University of Oklahoma University College freshman Lucy Mahaffey received a $10,000 Davis Projects for Peace grant to promote a sustainable, peaceful future for her work with the state superintendent of education and state coalition director to develop a curriculum to teach teenage children about human trafficking.
While Mahaffey is planning to present at youth groups and high schools, her primary focus is on middle school-aged children because that age group is the most common to be sold into sex trafficking, she said. “I felt like this could really empower the kids. I think that they’re really overlooked – they’re the most vulnerable, but they’re also the most powerful,” Mahaffey said.

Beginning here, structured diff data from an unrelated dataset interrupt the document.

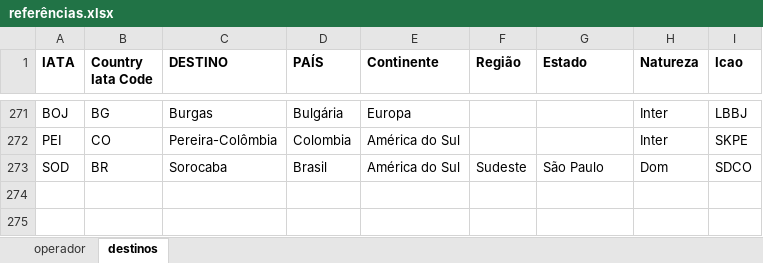
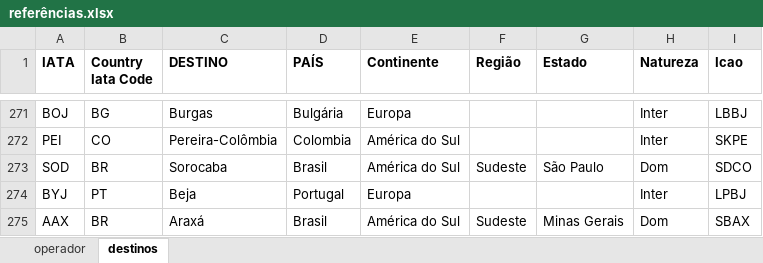
Before and after one commit to mecargoenlaleche/mecargoenlaleche, an Excel workbook: referências.xlsx, sheet destinos, drawn as a sheet; only a part is shown, gaps mark what is left out; values as stored, in another font and other column widths than the file's, no borders; the diff names each change by its address in the sheet, - before the commit and + after, or states it on an @@ line.

```diff
--- a/referências.xlsx (sheet destinos)
+++ b/referências.xlsx (sheet destinos)
+row 274: BYJ | PT | Beja | Portugal | Europa |  |  | Inter | LPBJ
+row 275: AAX | BR | Araxá | Brasil | América do Sul | Sudeste | Minas Gerais | Dom | SBAX
```
Also changed, not shown: sheet operador.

She tries to relate to kids by focusing on trafficking through the lens of the Internet and smart Internet practices, considering many instances of trafficking in the U.S. happen as a result of children being online. About one-third of the estimated 30 million children online will go and meet a person they met online. However, at the point they go and meet them, that person isn’t really considered a stranger anymore. “It’s the fact that these kids have known someone online for a year and then they say, ‘we’re friends so I’ll go meet them,’” Mahaffey said. In her presentations, Mahaffey will stress the importance of only adding people you are familiar with, as well as not meeting in person people you only know online. If you have to meet with someone, don’t go alone, she said.
One of the issues facing the discussion of trafficking right now is that it’s almost taboo, or at least comes coated with negative connotations, and some parents or school administrators aren’t comfortable discussing trafficking with children. “I think it’s really sad that parents don’t want to have these conversations with their kids … You need to be having those conversations,” said John Putnam, public relations and human relations junior, who is working with Mahaffey.

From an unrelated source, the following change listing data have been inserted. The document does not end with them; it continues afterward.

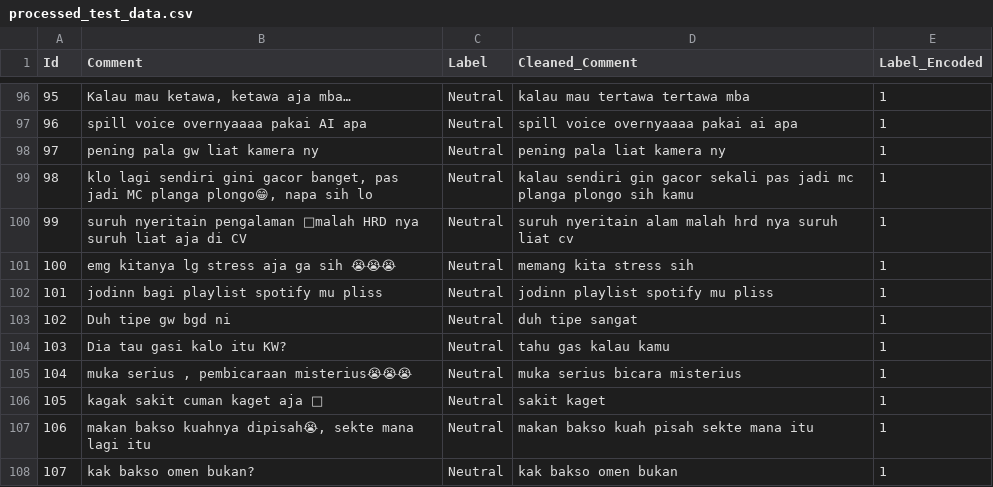
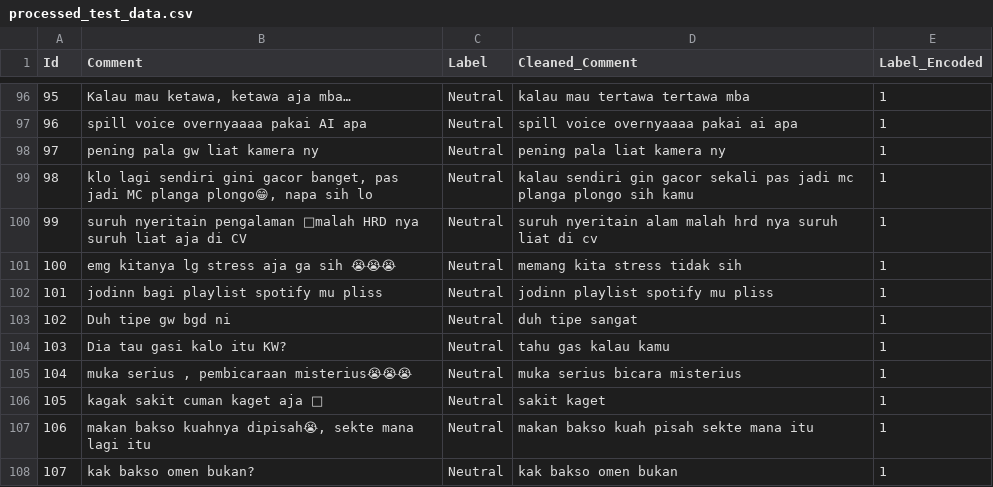
Before and after one commit to ChelaLorenchia/Sentiment-Analysis, a CSV file: dataset/processed_test_data.csv, drawn as a sheet; only a part is shown, gaps mark what is left out.

```diff
--- a/dataset/processed_test_data.csv
+++ b/dataset/processed_test_data.csv
@@ -99,4 +99,4 @@ Id,Comment,Label,Cleaned_Comment,Label_Encoded
 98,"klo lagi sendiri gini gacor banget, pas jadi MC planga plongo😁, napa sih lo",Neutral,kalau sendiri gin gacor sekali pas jadi mc planga plongo sih kamu,1
-99,suruh nyeritain pengalaman 🤣malah HRD nya suruh liat aja di CV,Neutral,suruh nyeritain alam malah hrd nya suruh liat cv,1
-100,emg kitanya lg stress aja ga sih 😭😭😭,Neutral,memang kita stress sih,1
+99,suruh nyeritain pengalaman 🤣malah HRD nya suruh liat aja di CV,Neutral,suruh nyeritain alam malah hrd nya suruh liat di cv,1
+100,emg kitanya lg stress aja ga sih 😭😭😭,Neutral,memang kita stress tidak sih,1
 101,jodinn bagi playlist spotify mu pliss,Neutral,jodinn playlist spotify mu pliss,1
```
Also changed, not shown: dataset/Data1.csv, dataset/kamus_slang.csv, 5 other files.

Learn more at Paighten Harkins’ The Oklahoma Daily article: Student receives grant to aid in informing school-aged children about trafficking.